In full and exactly, reproduce the entries below, but omit the pictures.

-- Provided information --
=== Begin Enclosure ===

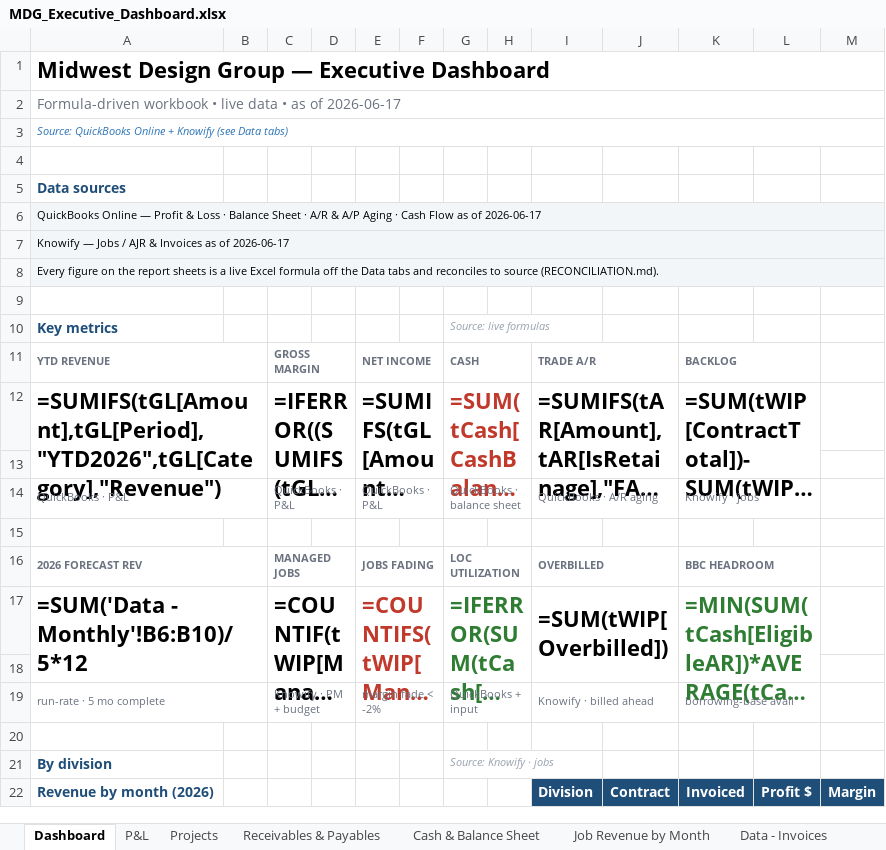
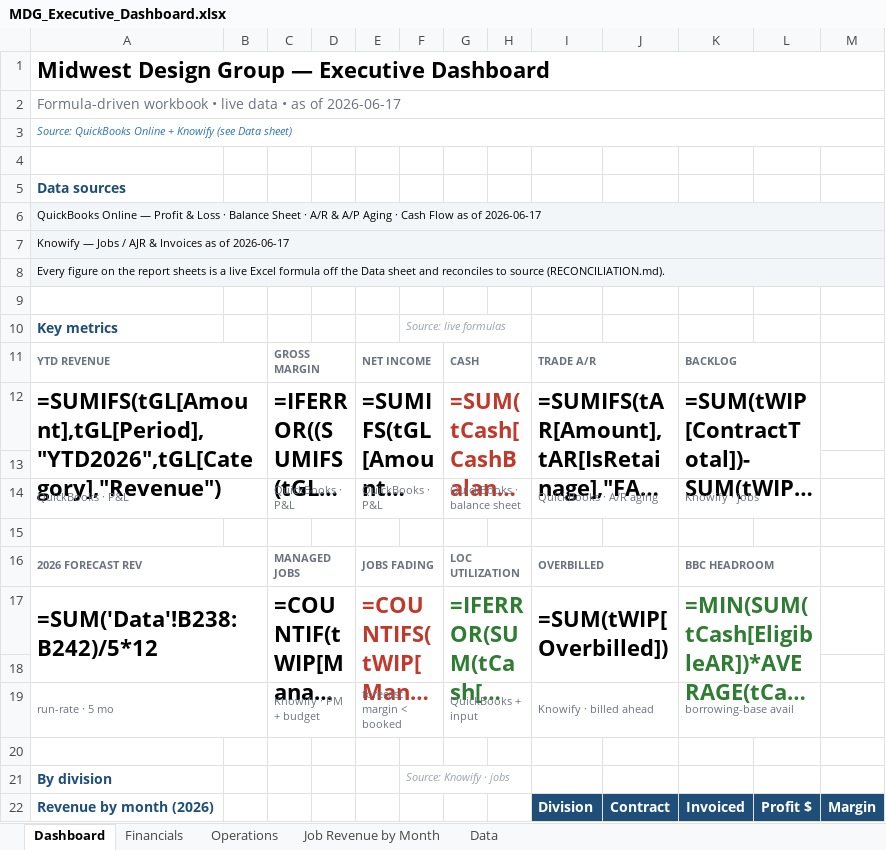
Before and after one commit to hjohnson-bot/refactored-winner, an Excel workbook: mdg-powerbi/output/MDG_Executive_Dashboard.xlsx, sheet Dashboard, drawn as a sheet; only a part is shown; long unchanged cells end in …; values as stored, in another font and other column widths than the file's, no borders; formulas without a stored value are shown as written; charts and pictures not drawn; the diff names each change by its address in the sheet, - before the commit and + after, or states it on an @@ line.

```diff
--- a/mdg-powerbi/output/MDG_Executive_Dashboard.xlsx (sheet Dashboard)
+++ b/mdg-powerbi/output/MDG_Executive_Dashboard.xlsx (sheet Dashboard)
-sheet tab: P&L
+sheet tab: Financials
-sheet tab: Projects
+sheet tab: Operations
-sheet tab: Cash & Balance Sheet
+sheet tab: Data
-sheet tab: Receivables & Payables
-sheet tab: Data - Invoices
@@ sheet tab order changed: Dashboard | Financials | Operations | Job Revenue by Month | Data @@
-A3: …(see Data tabs)
+A3: …(see Data sheet)
-B6:M8 fill: #F3F6F9
+B6:M8 fill: none
-A8: …the Data tabs and reconciles…
+A8: …the Data sheet and reconciles…
-F10: (empty)
+F10: Source: live formulas
-G10: Source: live formulas
+G10: (empty)
-A17: =SUM('Data - Monthly'!B6:B10)/5*12
+A17: =SUM('Data'!B238:B242)/5*12
-A19: run-rate · 5 mo complete
+A19: run-rate · 5 mo
-E19: margin fade < -2%
+E19: forecast margin < booked
-F21: (empty)
+F21: Source: Knowify · jobs
-G21: Source: Knowify · jobs
+G21: (empty)
```
Also changed, not shown: sheet Data, sheet Financials, sheet Operations, sheet Job Revenue by Month, other sheet tabs, charts or pictures, 2 other files.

=== End Enclosure ===

-- Solution --
Before and after one commit to hjohnson-bot/refactored-winner, an Excel workbook: mdg-powerbi/output/MDG_Executive_Dashboard.xlsx, sheet Dashboard, drawn as a sheet; only a part is shown; long unchanged cells end in …; values as stored, in another font and other column widths than the file's, no borders; formulas without a stored value are shown as written; charts and pictures not drawn; the diff names each change by its address in the sheet, - before the commit and + after, or states it on an @@ line.

```diff
--- a/mdg-powerbi/output/MDG_Executive_Dashboard.xlsx (sheet Dashboard)
+++ b/mdg-powerbi/output/MDG_Executive_Dashboard.xlsx (sheet Dashboard)
-sheet tab: P&L
+sheet tab: Financials
-sheet tab: Projects
+sheet tab: Operations
-sheet tab: Cash & Balance Sheet
+sheet tab: Data
-sheet tab: Receivables & Payables
-sheet tab: Data - Invoices
@@ sheet tab order changed: Dashboard | Financials | Operations | Job Revenue by Month | Data @@
-A3: …(see Data tabs)
+A3: …(see Data sheet)
-B6:M8 fill: #F3F6F9
+B6:M8 fill: none
-A8: …the Data tabs and reconciles…
+A8: …the Data sheet and reconciles…
-F10: (empty)
+F10: Source: live formulas
-G10: Source: live formulas
+G10: (empty)
-A17: =SUM('Data - Monthly'!B6:B10)/5*12
+A17: =SUM('Data'!B238:B242)/5*12
-A19: run-rate · 5 mo complete
+A19: run-rate · 5 mo
-E19: margin fade < -2%
+E19: forecast margin < booked
-F21: (empty)
+F21: Source: Knowify · jobs
-G21: Source: Knowify · jobs
+G21: (empty)
```
Also changed, not shown: sheet Data, sheet Financials, sheet Operations, sheet Job Revenue by Month, other sheet tabs, charts or pictures, 2 other files.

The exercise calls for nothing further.